• What you have to do: Whenever a line below holds the word "nullable", count it once; report the total and nothing else.

• Collected data:
* * * * *

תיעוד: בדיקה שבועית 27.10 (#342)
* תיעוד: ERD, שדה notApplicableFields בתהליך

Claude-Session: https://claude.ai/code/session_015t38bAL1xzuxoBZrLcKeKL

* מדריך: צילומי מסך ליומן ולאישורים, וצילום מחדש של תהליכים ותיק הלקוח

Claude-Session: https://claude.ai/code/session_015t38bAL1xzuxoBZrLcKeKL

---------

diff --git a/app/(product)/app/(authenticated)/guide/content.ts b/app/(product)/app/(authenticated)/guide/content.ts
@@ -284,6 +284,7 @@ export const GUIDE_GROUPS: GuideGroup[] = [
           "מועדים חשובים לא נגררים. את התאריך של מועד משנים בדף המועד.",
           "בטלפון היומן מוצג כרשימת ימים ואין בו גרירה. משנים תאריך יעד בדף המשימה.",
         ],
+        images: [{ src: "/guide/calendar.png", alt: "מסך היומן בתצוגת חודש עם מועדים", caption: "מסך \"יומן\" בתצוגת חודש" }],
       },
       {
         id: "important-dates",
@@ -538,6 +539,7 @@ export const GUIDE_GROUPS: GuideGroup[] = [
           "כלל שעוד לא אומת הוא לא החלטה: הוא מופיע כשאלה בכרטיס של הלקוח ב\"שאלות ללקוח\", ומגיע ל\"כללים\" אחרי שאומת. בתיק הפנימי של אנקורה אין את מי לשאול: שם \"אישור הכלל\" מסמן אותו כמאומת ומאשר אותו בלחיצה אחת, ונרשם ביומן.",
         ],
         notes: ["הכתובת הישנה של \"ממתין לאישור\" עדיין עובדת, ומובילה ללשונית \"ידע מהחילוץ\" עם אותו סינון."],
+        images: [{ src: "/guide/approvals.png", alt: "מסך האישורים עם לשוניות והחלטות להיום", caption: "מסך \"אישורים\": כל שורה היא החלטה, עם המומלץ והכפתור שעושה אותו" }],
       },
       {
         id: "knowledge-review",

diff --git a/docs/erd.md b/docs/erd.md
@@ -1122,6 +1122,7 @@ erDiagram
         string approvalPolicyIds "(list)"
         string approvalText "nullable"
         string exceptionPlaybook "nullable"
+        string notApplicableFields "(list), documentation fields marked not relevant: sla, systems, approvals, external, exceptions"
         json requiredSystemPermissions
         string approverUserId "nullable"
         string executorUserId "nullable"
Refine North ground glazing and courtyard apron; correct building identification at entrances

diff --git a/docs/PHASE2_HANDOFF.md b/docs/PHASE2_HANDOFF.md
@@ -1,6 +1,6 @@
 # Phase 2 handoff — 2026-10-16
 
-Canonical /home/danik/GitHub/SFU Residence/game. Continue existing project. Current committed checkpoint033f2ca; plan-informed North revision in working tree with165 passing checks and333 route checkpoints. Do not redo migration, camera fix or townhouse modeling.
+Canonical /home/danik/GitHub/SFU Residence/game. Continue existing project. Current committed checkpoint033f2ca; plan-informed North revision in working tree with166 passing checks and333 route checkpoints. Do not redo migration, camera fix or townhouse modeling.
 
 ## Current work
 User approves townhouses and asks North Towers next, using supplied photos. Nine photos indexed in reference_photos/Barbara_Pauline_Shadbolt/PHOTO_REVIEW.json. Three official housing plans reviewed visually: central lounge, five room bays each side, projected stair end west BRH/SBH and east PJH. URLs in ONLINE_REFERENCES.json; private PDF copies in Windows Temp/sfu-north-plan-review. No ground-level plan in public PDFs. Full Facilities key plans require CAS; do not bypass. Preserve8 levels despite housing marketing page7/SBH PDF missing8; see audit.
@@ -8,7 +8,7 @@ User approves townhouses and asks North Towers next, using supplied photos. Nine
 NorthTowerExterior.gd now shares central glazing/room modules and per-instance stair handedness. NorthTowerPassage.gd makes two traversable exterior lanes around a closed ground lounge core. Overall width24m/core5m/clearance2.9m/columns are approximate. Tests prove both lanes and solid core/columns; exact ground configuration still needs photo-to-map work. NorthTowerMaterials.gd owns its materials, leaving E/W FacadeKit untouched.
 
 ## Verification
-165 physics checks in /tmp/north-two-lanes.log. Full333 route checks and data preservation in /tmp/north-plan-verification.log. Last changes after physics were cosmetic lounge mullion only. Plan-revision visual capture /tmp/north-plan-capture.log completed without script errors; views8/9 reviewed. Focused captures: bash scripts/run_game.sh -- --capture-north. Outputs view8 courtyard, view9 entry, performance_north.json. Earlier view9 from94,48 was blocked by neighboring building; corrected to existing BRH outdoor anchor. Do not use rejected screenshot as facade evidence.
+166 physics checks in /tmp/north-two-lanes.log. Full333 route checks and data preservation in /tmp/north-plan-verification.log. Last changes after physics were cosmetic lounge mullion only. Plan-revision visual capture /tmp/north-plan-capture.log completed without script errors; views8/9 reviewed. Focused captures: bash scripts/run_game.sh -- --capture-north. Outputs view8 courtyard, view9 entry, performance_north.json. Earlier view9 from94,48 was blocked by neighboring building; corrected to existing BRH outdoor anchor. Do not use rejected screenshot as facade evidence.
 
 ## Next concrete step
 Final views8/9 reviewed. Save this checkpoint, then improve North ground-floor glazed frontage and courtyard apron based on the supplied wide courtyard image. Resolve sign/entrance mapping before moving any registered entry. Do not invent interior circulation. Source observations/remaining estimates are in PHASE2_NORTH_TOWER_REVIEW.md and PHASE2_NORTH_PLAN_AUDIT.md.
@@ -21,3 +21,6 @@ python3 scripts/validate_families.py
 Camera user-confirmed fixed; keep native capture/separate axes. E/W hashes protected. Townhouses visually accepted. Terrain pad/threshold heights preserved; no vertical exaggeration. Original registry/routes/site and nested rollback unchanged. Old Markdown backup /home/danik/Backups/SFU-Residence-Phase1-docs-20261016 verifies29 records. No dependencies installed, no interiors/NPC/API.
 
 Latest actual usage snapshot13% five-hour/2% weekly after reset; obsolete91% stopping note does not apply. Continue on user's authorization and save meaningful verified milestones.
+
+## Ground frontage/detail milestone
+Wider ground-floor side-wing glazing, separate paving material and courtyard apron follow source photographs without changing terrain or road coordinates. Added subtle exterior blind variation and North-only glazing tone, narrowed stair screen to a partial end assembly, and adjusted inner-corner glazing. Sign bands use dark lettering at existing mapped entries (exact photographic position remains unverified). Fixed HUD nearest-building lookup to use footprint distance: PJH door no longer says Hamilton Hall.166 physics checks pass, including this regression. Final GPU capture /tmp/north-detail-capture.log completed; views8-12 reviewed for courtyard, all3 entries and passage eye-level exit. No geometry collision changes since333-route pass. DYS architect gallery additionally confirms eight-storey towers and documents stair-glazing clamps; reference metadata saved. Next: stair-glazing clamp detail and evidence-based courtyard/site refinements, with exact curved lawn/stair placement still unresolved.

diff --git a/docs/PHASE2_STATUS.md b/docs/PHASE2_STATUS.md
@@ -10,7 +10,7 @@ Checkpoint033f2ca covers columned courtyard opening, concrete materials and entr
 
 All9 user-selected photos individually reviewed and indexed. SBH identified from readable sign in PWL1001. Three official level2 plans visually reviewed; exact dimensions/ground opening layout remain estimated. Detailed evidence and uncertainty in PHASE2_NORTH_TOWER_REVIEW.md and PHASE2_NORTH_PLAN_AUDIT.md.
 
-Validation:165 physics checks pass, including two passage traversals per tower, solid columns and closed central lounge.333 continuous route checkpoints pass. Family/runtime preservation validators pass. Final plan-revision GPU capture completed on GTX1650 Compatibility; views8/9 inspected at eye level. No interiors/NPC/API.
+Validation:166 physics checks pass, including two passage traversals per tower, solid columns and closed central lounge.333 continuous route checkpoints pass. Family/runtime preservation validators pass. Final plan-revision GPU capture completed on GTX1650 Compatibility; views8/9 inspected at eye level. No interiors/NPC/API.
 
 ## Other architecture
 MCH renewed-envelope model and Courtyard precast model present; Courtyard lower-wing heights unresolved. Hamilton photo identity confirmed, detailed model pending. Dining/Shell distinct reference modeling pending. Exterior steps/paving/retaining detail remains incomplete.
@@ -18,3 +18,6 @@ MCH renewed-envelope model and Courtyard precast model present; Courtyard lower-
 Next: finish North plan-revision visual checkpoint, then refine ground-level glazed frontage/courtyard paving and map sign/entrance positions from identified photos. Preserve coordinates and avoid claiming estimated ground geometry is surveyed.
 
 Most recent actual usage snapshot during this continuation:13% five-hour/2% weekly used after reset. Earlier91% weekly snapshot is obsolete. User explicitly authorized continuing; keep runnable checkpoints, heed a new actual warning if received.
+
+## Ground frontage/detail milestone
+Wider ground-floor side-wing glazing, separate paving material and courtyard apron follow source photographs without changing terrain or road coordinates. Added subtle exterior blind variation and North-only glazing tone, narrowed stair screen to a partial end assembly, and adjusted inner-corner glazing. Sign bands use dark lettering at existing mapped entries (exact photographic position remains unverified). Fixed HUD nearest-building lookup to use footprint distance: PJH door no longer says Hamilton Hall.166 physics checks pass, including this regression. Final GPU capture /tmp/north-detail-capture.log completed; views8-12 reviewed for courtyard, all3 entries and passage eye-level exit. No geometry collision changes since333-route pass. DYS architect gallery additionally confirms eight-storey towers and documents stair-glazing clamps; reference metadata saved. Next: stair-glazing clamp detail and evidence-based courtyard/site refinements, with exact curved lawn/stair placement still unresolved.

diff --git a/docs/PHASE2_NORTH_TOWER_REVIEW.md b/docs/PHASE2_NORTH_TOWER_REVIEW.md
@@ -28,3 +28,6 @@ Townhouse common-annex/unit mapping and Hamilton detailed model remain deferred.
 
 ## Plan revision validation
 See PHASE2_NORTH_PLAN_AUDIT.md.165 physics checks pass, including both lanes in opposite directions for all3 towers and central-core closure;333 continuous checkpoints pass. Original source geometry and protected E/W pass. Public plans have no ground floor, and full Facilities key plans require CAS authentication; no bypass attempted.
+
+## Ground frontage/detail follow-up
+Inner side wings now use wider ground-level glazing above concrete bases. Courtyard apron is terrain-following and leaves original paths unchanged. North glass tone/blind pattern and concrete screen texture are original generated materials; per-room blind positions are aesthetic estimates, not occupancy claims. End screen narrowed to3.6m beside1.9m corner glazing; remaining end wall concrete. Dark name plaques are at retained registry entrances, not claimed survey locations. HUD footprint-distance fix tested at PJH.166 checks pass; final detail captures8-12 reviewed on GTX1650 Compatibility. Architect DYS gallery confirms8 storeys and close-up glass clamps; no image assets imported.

* * * * *

• Answer area: 4